(Entries taken from a collection)
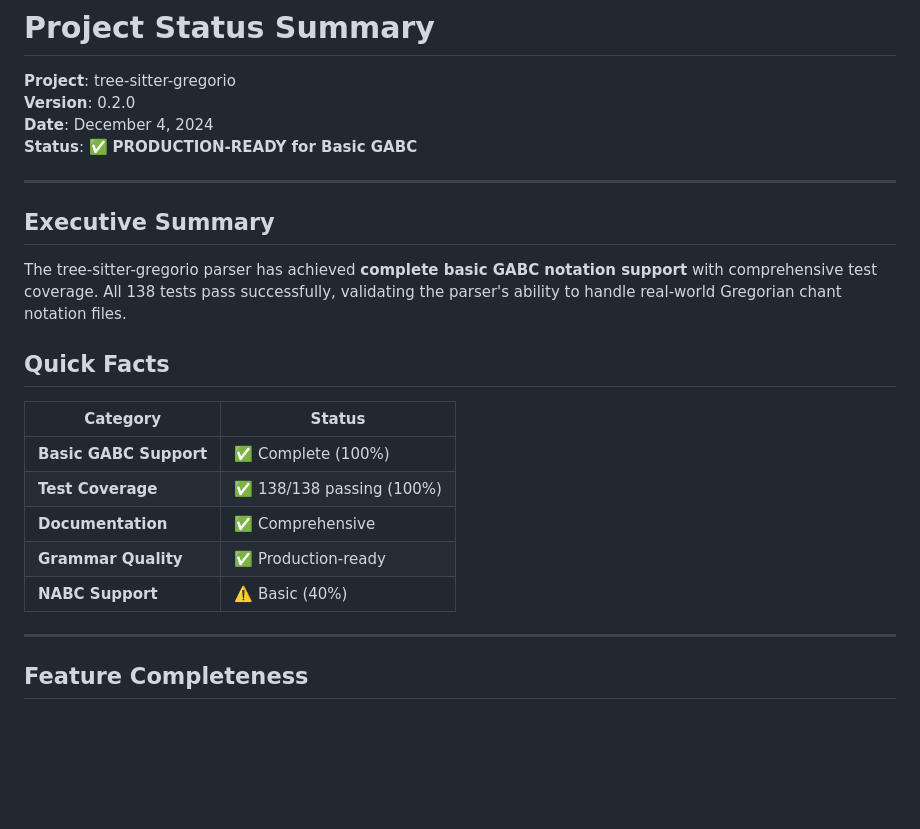
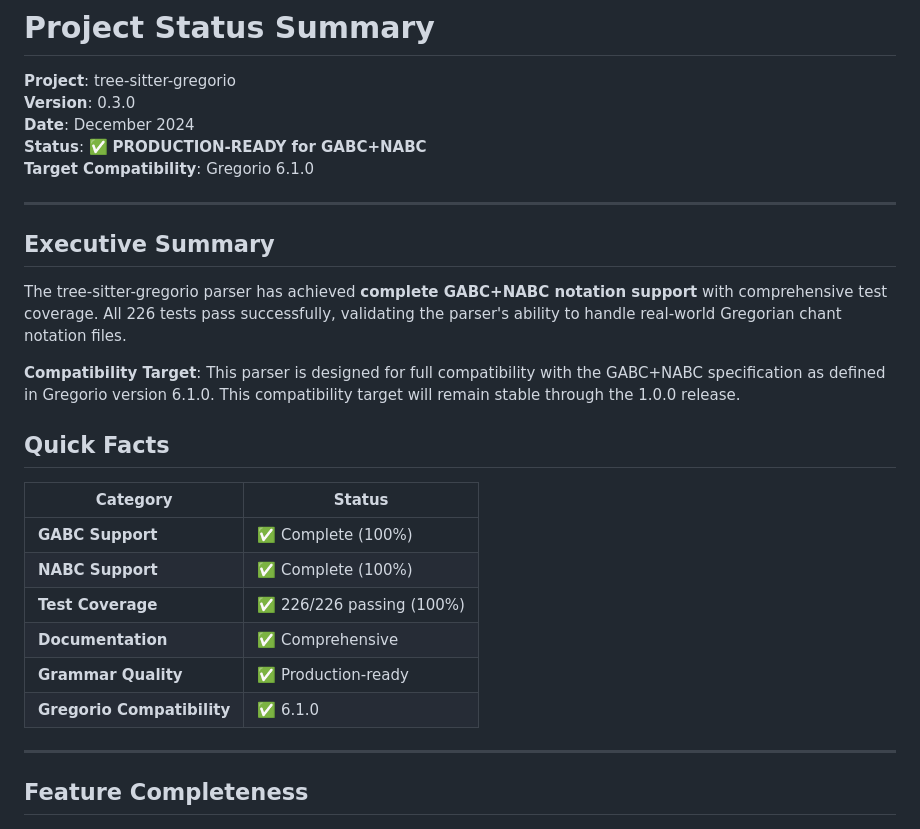
Before and after one commit to AISCGre-BR/tree-sitter-gregorio, a Markdown page: STATUS.md, the part around the change. Drawn GitHub-style; blank space fills up the shorter version.

```diff
--- a/STATUS.md
+++ b/STATUS.md
@@ -1,25 +1,29 @@
 # Project Status Summary
 
 **Project**: tree-sitter-gregorio
-**Version**: 0.2.0
-**Date**: December 4, 2024
-**Status**: ✅ **PRODUCTION-READY for Basic GABC**
+**Version**: 0.3.0
+**Date**: December 2024
+**Status**: ✅ **PRODUCTION-READY for GABC+NABC**
+**Target Compatibility**: Gregorio 6.1.0
 
 ---
 
 ## Executive Summary
 
-The tree-sitter-gregorio parser has achieved **complete basic GABC notation support** with comprehensive test coverage. All 138 tests pass successfully, validating the parser's ability to handle real-world Gregorian chant notation files.
+The tree-sitter-gregorio parser has achieved **complete GABC+NABC notation support** with comprehensive test coverage. All 226 tests pass successfully, validating the parser's ability to handle real-world Gregorian chant notation files.
+
+**Compatibility Target**: This parser is designed for full compatibility with the GABC+NABC specification as defined in Gregorio version 6.1.0. This compatibility target will remain stable through the 1.0.0 release.
 
 ## Quick Facts
 
 | Category | Status |
 |----------|--------|
-| **Basic GABC Support** | ✅ Complete (100%) |
-| **Test Coverage** | ✅ 138/138 passing (100%) |
+| **GABC Support** | ✅ Complete (100%) |
+| **NABC Support** | ✅ Complete (100%) |
+| **Test Coverage** | ✅ 226/226 passing (100%) |
 | **Documentation** | ✅ Comprehensive |
 | **Grammar Quality** | ✅ Production-ready |
-| **NABC Support** | ⚠️ Basic (40%) |
+| **Gregorio Compatibility** | ✅ 6.1.0 |
 
 ---
 
```
Also changed, not shown: README.md (+4 -1 lines).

[About this exercise]: Copy all lines from the data above that contain the word "Date".

[The completed task]:
-**Date**: December 4, 2024
+**Date**: December 2024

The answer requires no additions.